Exercise material »
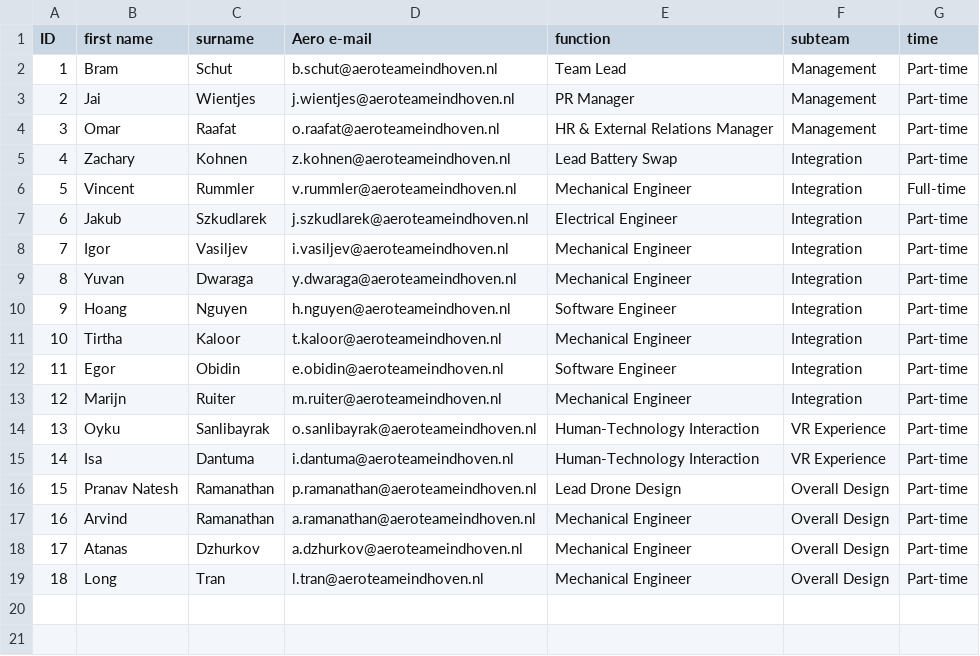
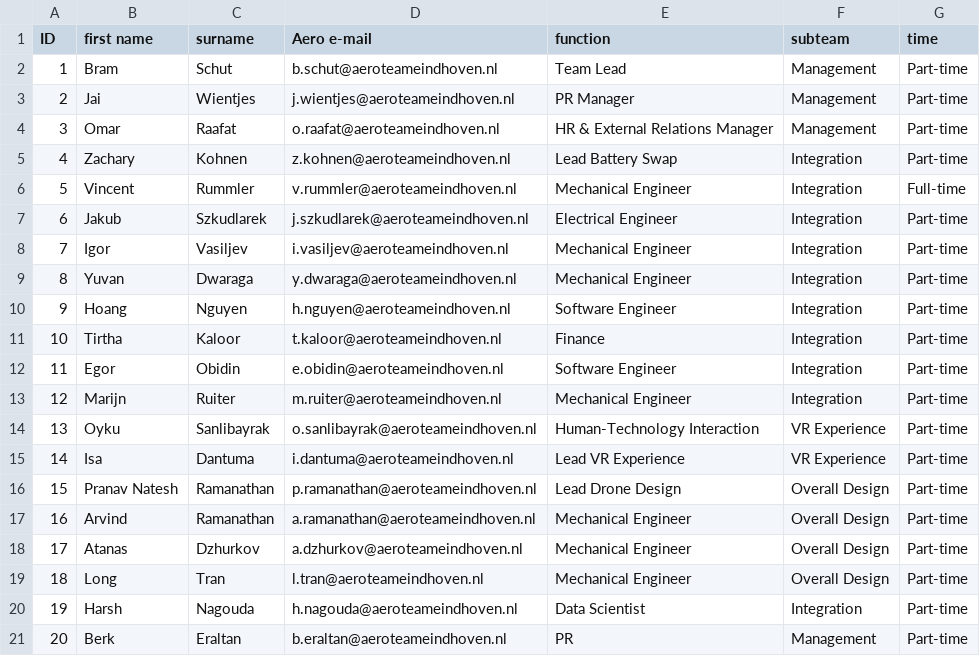
Before and after one commit to aeroteameindhoven/website, a CSV file: src/data/members2223.csv, drawn as a sheet.

Commit message:
Update member list

```diff
--- a/src/data/members2223.csv
+++ b/src/data/members2223.csv
@@ -10,3 +10,3 @@ ID,first name,surname,Aero e-mail,function,subteam,time
 9,Hoang,Nguyen,h.nguyen@aeroteameindhoven.nl,Software Engineer,Integration,Part-time
-10,Tirtha ,Kaloor,t.kaloor@aeroteameindhoven.nl,Mechanical Engineer,Integration,Part-time
+10,Tirtha ,Kaloor,t.kaloor@aeroteameindhoven.nl,Finance,Integration,Part-time
 11,Egor ,Obidin,e.obidin@aeroteameindhoven.nl,Software Engineer,Integration,Part-time
@@ -14,3 +14,3 @@ ID,first name,surname,Aero e-mail,function,subteam,time
 13,Oyku,Sanlibayrak,o.sanlibayrak@aeroteameindhoven.nl,Human-Technology Interaction,VR Experience,Part-time
-14,Isa,Dantuma,i.dantuma@aeroteameindhoven.nl,Human-Technology Interaction,VR Experience,Part-time
+14,Isa,Dantuma,i.dantuma@aeroteameindhoven.nl,Lead VR Experience,VR Experience,Part-time
 15,Pranav Natesh ,Ramanathan,p.ramanathan@aeroteameindhoven.nl,Lead Drone Design,Overall Design,Part-time
@@ -19 +19,3 @@ ID,first name,surname,Aero e-mail,function,subteam,time
 18,Long,Tran,l.tran@aeroteameindhoven.nl,Mechanical Engineer,Overall Design,Part-time
+19,Harsh,Nagouda,h.nagouda@aeroteameindhoven.nl,Data Scientist,Integration,Part-time
+20,Berk,Eraltan,b.eraltan@aeroteameindhoven.nl,PR,Management,Part-time
```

Your instructions » Your task is to copy the entries in full and exactly, without any images.

Solution for this problem »
Before and after one commit to aeroteameindhoven/website, a CSV file: src/data/members2223.csv, drawn as a sheet.

Commit message:
Update member list

```diff
--- a/src/data/members2223.csv
+++ b/src/data/members2223.csv
@@ -10,3 +10,3 @@ ID,first name,surname,Aero e-mail,function,subteam,time
 9,Hoang,Nguyen,h.nguyen@aeroteameindhoven.nl,Software Engineer,Integration,Part-time
-10,Tirtha ,Kaloor,t.kaloor@aeroteameindhoven.nl,Mechanical Engineer,Integration,Part-time
+10,Tirtha ,Kaloor,t.kaloor@aeroteameindhoven.nl,Finance,Integration,Part-time
 11,Egor ,Obidin,e.obidin@aeroteameindhoven.nl,Software Engineer,Integration,Part-time
@@ -14,3 +14,3 @@ ID,first name,surname,Aero e-mail,function,subteam,time
 13,Oyku,Sanlibayrak,o.sanlibayrak@aeroteameindhoven.nl,Human-Technology Interaction,VR Experience,Part-time
-14,Isa,Dantuma,i.dantuma@aeroteameindhoven.nl,Human-Technology Interaction,VR Experience,Part-time
+14,Isa,Dantuma,i.dantuma@aeroteameindhoven.nl,Lead VR Experience,VR Experience,Part-time
 15,Pranav Natesh ,Ramanathan,p.ramanathan@aeroteameindhoven.nl,Lead Drone Design,Overall Design,Part-time
@@ -19 +19,3 @@ ID,first name,surname,Aero e-mail,function,subteam,time
 18,Long,Tran,l.tran@aeroteameindhoven.nl,Mechanical Engineer,Overall Design,Part-time
+19,Harsh,Nagouda,h.nagouda@aeroteameindhoven.nl,Data Scientist,Integration,Part-time
+20,Berk,Eraltan,b.eraltan@aeroteameindhoven.nl,PR,Management,Part-time
```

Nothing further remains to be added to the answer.